#### Work request
Would you please copy each line below that includes the string "hoangphuc"?

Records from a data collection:
• • • •

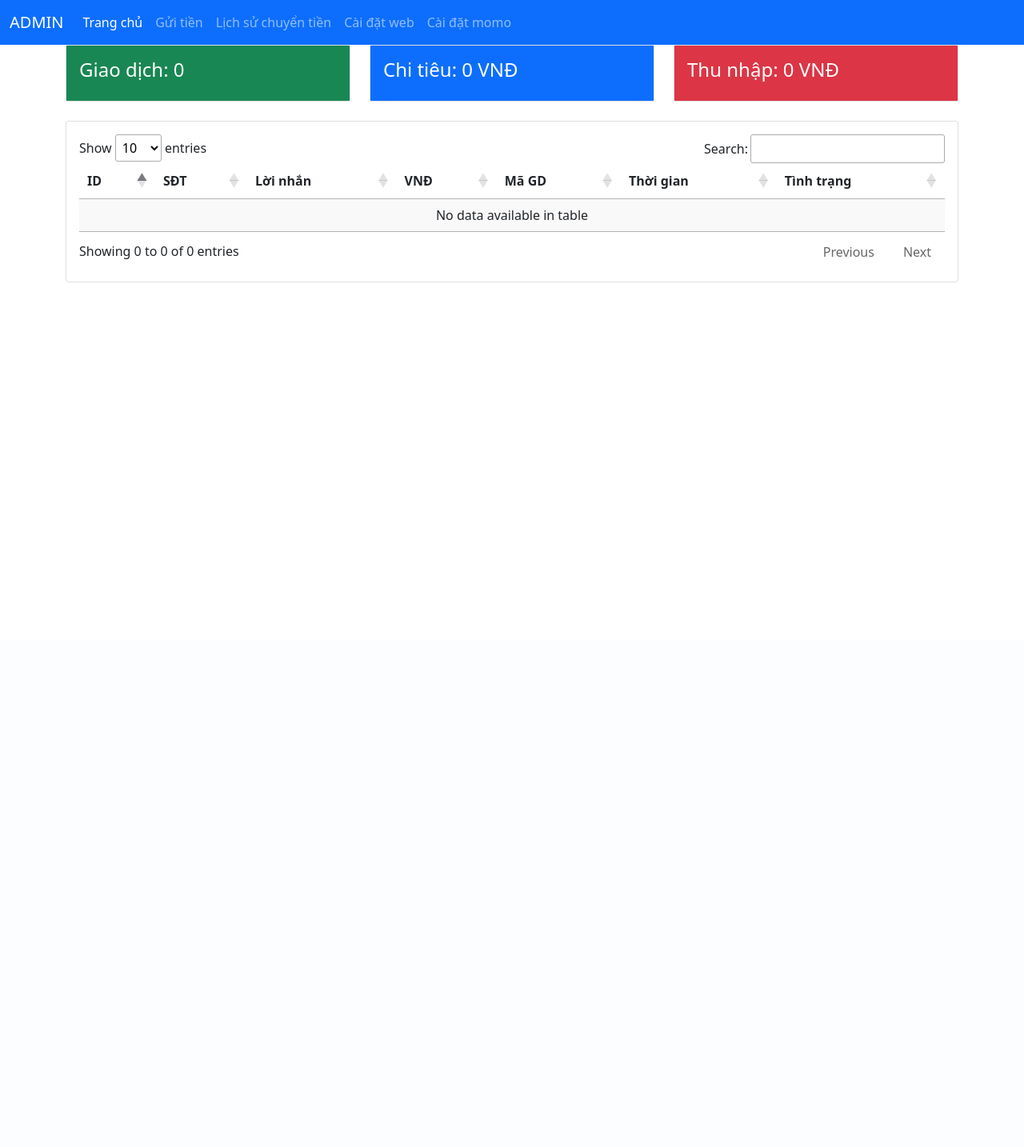
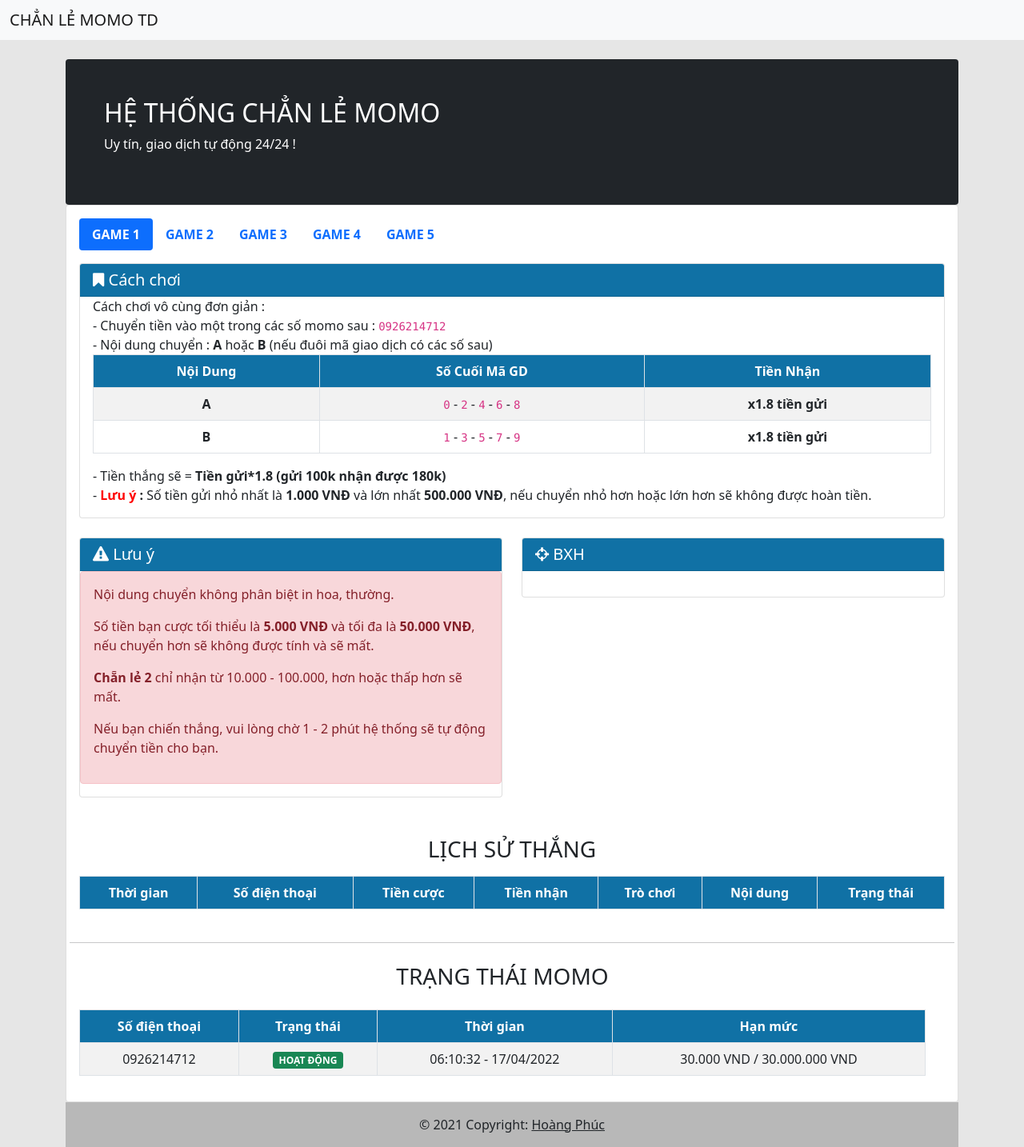
Before and after one commit to nsndlinhbo/nsndlinhbo.github.io, a PHP site: page / in a window 1280 px wide. Shown: the whole page at 80% size. Before the commit the page ends 353 px from the top, so only its background shows below. Run offline with PHP 8.4, Linux system fonts and the light colour scheme; data comes from the database, SQL or seed files in the repository; data that the repository does not hold is empty; some libraries are stand-ins or nearby versions.

Commit message:
Add files via upload

```diff
--- a/index.php
+++ b/index.php
@@ -1,157 +1,85 @@
-<?php include_once $_SERVER['DOCUMENT_ROOT'] . '/config.php';
-$result = hoangphuc("SELECT * FROM momo");
-$rows = mysqli_num_rows($result);
-$result2 = hoangphuc('SELECT SUM(amount) AS chitieu FROM momo WHERE nguoigui != ""');
-$rows2 = mysqli_fetch_assoc($result2);
-$chitieu = $rows2['chitieu'];
-$result3 = hoangphuc('SELECT SUM(amount) AS thunhap FROM momo WHERE nguoigui = ""');
-$rows3 = mysqli_fetch_assoc($result3);
-$thunhap = $rows3['thunhap'];
-$sql = hoangphuc("SELECT * FROM `momo` WHERE nguoigui = ''");
+<?php
+/*
+
+* @Tác giả      Linh (nsndlinhbo)
+* @Email        ninhbg147@gmail.com
+* @Momo/phone   0968433144
+* @Channel      https://www.youtube.com/channel/UC7KMCQ8chCsgPXcGE8I5Qng
+* @Facebook     https://www.facebook.com/profile.php?id=100054244172146
+
+ */
+error_reporting(0);
+include 'hoangphuc@includes/header.php';
 ?>
-<?php include 'head.php'; ?>
 
 <body>
-    <?php include 'nav.php'; ?>
+    <nav class="navbar navbar-light bg-light">
+        <div class="container-fluid">
+            <span class="navbar-brand mb-0 h1">CHẲN LẺ MOMO TD</span>
+        </div>
+    </nav>
+    <div class="mb-4"></div>
     <div class="container">
+        <div class="h-100 p-5 text-white bg-dark rounded-2">
+            <h2>HỆ THỐNG CHẲN LẺ MOMO</h2>
+            <p>Uy tín, giao dịch tự động 24/24 !</p>
+        </div>
+        <div class="card">
+            <div class="card-body">
+            <?php include 'hoangphuc@includes/guide.php'; ?>
+                <br />
                 <div class="row">
-      <div class="col-md-4">
+                    <div class="col-md-6">
                         <div class="card">
-          <div class="card-body bg-success">
-            <h4 style="color:#fff">Giao dịch: <?= $rows; ?></h4>
+                            <h5 class="card-header" style="background-color: #1071a5; color: #fff;"><i class="fa fa-exclamation-triangle"></i> Lưu ý</h5>
+                            <div class="alert alert-danger">
+                                <p>Nội dung chuyển không phân biệt in hoa, thường.</p>
+                                <p>Số tiền bạn cược tối thiểu là <b>5.000 VNĐ</b> và tối đa là <b>50.000 VNĐ</b>, nếu chuyển hơn sẽ không được tính và sẽ mất.</p>
+                                <p><b>Chẵn lẻ 2</b> chỉ nhận từ 10.000 - 100.000, hơn hoặc thấp hơn sẽ mất.</p>
+                                <p>Nếu bạn chiến thắng, vui lòng chờ 1 - 2 phút hệ thống sẽ tự động chuyển tiền cho bạn.</p>
                             </div>
                         </div>
                     </div>
-      <div class="col-md-4">
+                    <div class="col-md-6">
                         <div class="card">
-          <div class="card-body bg-primary">
-            <h4 style="color:#fff">Chi tiêu: <?= formatvnd($chitieu) . ' VNĐ' ?></h4>
+                            <h5 class="card-header" style="background-color: #1071a5; color: #fff;"><i class="fa fa-crosshairs"></i> BXH</h5>
+                            <div class="card-body">
+                               <?php $i = 1; foreach(hoangphuc("SELECT * FROM `rank` ORDER BY tiencuoc DESC LIMIT 5 ") as $row){?> <div class="row">
+                                    <div class="col-xs-1">
+                                        <span class="fa-stack">
+                                            <span class="fa fa-circle fa-stack-2x text-danger"></span>
+                                            <strong class="fa-stack-1x text-white"><?= $i++; ?></strong>
+                                        </span>
+                                    </div>
+
+                                    <div class="col-md-2">
+                                        <span class="badge bg-success"><?= substr_replace($row['sdt'],'****', 6); ?></span>
+                                    </div>
+                                    <div class="col-md-5 text-right">
+                                        <span class="badge bg-danger"><?= formatvnd($row['tiencuoc']) . ' VNĐ'; ?></span>
+                                    </div>
+                                </div>
+                                <?php } ?>
                             </div>
                         </div>
                     </div>
-      <div class="col-md-4">
-        <div class="card">
-          <div class="card-body bg-danger">
-            <h4 style="color:#fff">Thu nhập: <?= formatvnd($thunhap) . ' VNĐ' ?></h4>
+                   <div id="trans"></div>
+                   <?php include 'status.php'; ?>
                 </div>
             </div>
         </div>
     </div>
-    <br />
-    <div class="card">
-      <div class="card-body">
-        <table id="table_id" class="display">
-          <thead>
-            <tr>
-              <th>ID</th>
-              <th>SĐT</th>
-              <th>Lời nhắn</th>
-              <th>VNĐ</th>
-              <th>Mã GD</th>
-              <th>Thời gian</th>
-              <th>Tình trạng</th>
-            </tr>
-          </thead>
-          <tbody>
-            <?php foreach ($sql as $momos) { ?>
-              <tr>
-                <td><?= $momos['id']; ?></td>
-                <td><?= $momos['sdt_nguoinhan']; ?></td>
-                <td><?= $momos['loinhan']; ?></td>
-                <td><?= $momos['amount']; ?></td>
-                <td><?= $momos['thoigian']; ?></td>
-                <td><?= $momos['tranid']; ?></td>
-                <td><?php
-                  if ($momos['loinhan'] == "a" || $momos['loinhan'] == "A") {
-                    if ($momos['socuoi'] == 0 || $momos['socuoi'] == 2 || $momos['socuoi'] == 4 || $momos['socuoi'] == 6 || $momos['socuoi'] == 8) {
-                      echo '<span class="badge bg-success">Thắng</span>';
-                    } else {
-                      echo '<span class="badge bg-danger">Thua</span>';
-                    }
-                  }
-                  if ($momos['loinhan'] == "b" || $momos['loinhan'] == "B") {
-                    if ($momos['socuoi'] == 1 || $momos['socuoi'] == 3 || $momos['socuoi'] == 5 || $momos['socuoi'] == 7 || $momos['socuoi'] == 9) {
-                      echo '<span class="badge bg-success">Thắng</span>';
-                    } else {
-                      echo '<span class="badge bg-danger">Thua</span>';
-                    }
-                  }
-                  if ($momos['loinhan'] == 'x' || $momos['loinhan'] == 'X') {
-                    if ($momos['socuoi'] == 1 || $momos['socuoi'] == 2 || $momos['socuoi'] == 3 || $momos['socuoi'] == 4) {
-                      echo '<span class="badge bg-success">Thắng</span>';
-                    } else {
-                      echo '<span class="badge bg-danger">Thua</span>';
-                    }
-                  }
-                  if ($momos['loinhan'] == 'y' || $momos['loinhan'] == 'Y') {
-                    if ($momos['socuoi'] == 5 || $momos['socuoi'] == 6 || $momos['socuoi'] == 7 || $momos['socuoi'] == 8) {
-                      echo '<span class="badge bg-success">Thắng</span>';
-                    } else {
-                      echo '<span class="badge bg-danger">Thua</span>';
-                    }
-                  }
-                  if ($momos['loinhan'] == 't3' || $momos['loinhan'] == 'T3') {
-                    if ($tong3 == 7 || $tong3 == 8 || $tong3 == 9) {
-                      echo '<span class="badge bg-success">Thắng</span>';
-                    } else {
-                      echo '<span class="badge bg-danger">Thua</span>';
-                    }
-                  }
-                  if ($momos['loinhan'] == 'C1' || $momos['loinhan'] == 'c1') {
-                    if ($momos['socuoi'] == 0 || $momos['socuoi'] == 3 || $momos['socuoi'] == 6) {
-                      echo '<span class="badge bg-success">Thắng</span>';
-                    } else {
-                      echo '<span class="badge bg-danger">Thua</span>';
-                    }
-                  }
-                  if ($momos['loinhan'] == 'C2' || $momos['loinhan'] == 'c2') {
-                    if ($momos['socuoi'] == 1 || $momos['socuoi'] == 4 || $momos['socuoi'] == 7) {
-                      echo '<span class="badge bg-success">Thắng</span>';
-                    } else {
-                      echo '<span class="badge bg-danger">Thua</span>';
-                    }
-                  }
-                  if ($momos['loinhan'] == 'C3' || $momos['loinhan'] == 'c3') {
-                    if ($momos['socuoi'] == 2 || $momos['socuoi'] == 5 || $momos['socuoi'] == 8) {
-                      echo '<span class="badge bg-success">Thắng</span>';
-                    } else {
-                      echo '<span class="badge bg-danger">Thua</span>';
-                    }
-                  }
-                  if ($momos['loinhan'] == 'max1' || $momos['loinhan'] == 'Max1') {
-                    if ($socuoi_max2 == 01 || $socuoi_max2 == 21 || $socuoi_max2 == 31 || $socuoi_max2 == 41 || $socuoi_max2 == 51 || $socuoi_max2 == 61 || $socuoi_max2 == 71 || $socuoi_max2 == 81 || $socuoi_max2 == 91 || $socuoi_max2 == 00 || $socuoi_max2 == 11 || $socuoi_max2 == 22 || $socuoi_max2 == 33 || $socuoi_max2 == 44 || $socuoi_max2 == 55 || $socuoi_max2 == 66 || $socuoi_max2 == 77 || $socuoi_max2 == 88 || $socuoi_max2 == 99) {
-                      echo '<span class="badge bg-success">Thắng</span>';
-                    } else {
-                      echo '<span class="badge bg-danger">Thua</span>';
-                    }
-                  }
-                  if ($momos['loinhan'] == 'max2' || $momos['loinhan'] == 'Max2') {
-                    if ($socuoi_max3 == 111 || $socuoi_max3 == 222 || $socuoi_max3 == 333 || $socuoi_max3 == 444) {
-                      echo '<span class="badge bg-success">Thắng</span>';
-                    } else {
-                      echo '<span class="badge bg-danger">Thua</span>';
-                    }
-                  }
-                  if ($momos['loinhan'] == 'max3' || $momos['loinhan'] == 'Max3') {
-                    if ($socuoi_max4 == 8888) {
-                      echo '<span class="badge bg-success">Thắng</span>';
-                    } else {
-                      echo '<span class="badge bg-danger">Thua</span>';
-                    }
-                  }
-                  ?></td>
-              </tr>
-            <?php  } ?>
-          </tbody>
-        </table>
-      </div>
-    </div>
-  </div>
+    <?php include 'hoangphuc@includes/foot.php'; ?>
     <script>
         $(document).ready(function() {
-      $('#table_id').DataTable();
+            $('[data-toggle="tooltip"]').tooltip()
+             setInterval(function () {
+    $("#trans").load("trans.php");
+}, 200);
         });
     </script>
     <script src="https://cdn.jsdelivr.net/npm/@popperjs/core@2.9.2/dist/umd/popper.min.js" integrity="sha384-IQsoLXl5PILFhosVNubq5LC7Qb9DXgDA9i+tQ8Zj3iwWAwPtgFTxbJ8NT4GN1R8p" crossorigin="anonymous"></script>
     <script src="https://cdn.jsdelivr.net/npm/bootstrap@5.0.0/dist/js/bootstrap.min.js" integrity="sha384-lpyLfhYuitXl2zRZ5Bn2fqnhNAKOAaM/0Kr9laMspuaMiZfGmfwRNFh8HlMy49eQ" crossorigin="anonymous"></script>
 </body>
+
+</html>
```
Lines whose indentation alone changed are shown as unchanged.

• • • •

#### Answer to this task
-$result = hoangphuc("SELECT * FROM momo");
-$result2 = hoangphuc('SELECT SUM(amount) AS chitieu FROM momo WHERE nguoigui != ""');
-$result3 = hoangphuc('SELECT SUM(amount) AS thunhap FROM momo WHERE nguoigui = ""');
-$sql = hoangphuc("SELECT * FROM `momo` WHERE nguoigui = ''");
+include 'hoangphuc@includes/header.php';
+            <?php include 'hoangphuc@includes/guide.php'; ?>
+                               <?php $i = 1; foreach(hoangphuc("SELECT * FROM `rank` ORDER BY tiencuoc DESC LIMIT 5 ") as $row){?> <div class="row">
+    <?php include 'hoangphuc@includes/foot.php'; ?>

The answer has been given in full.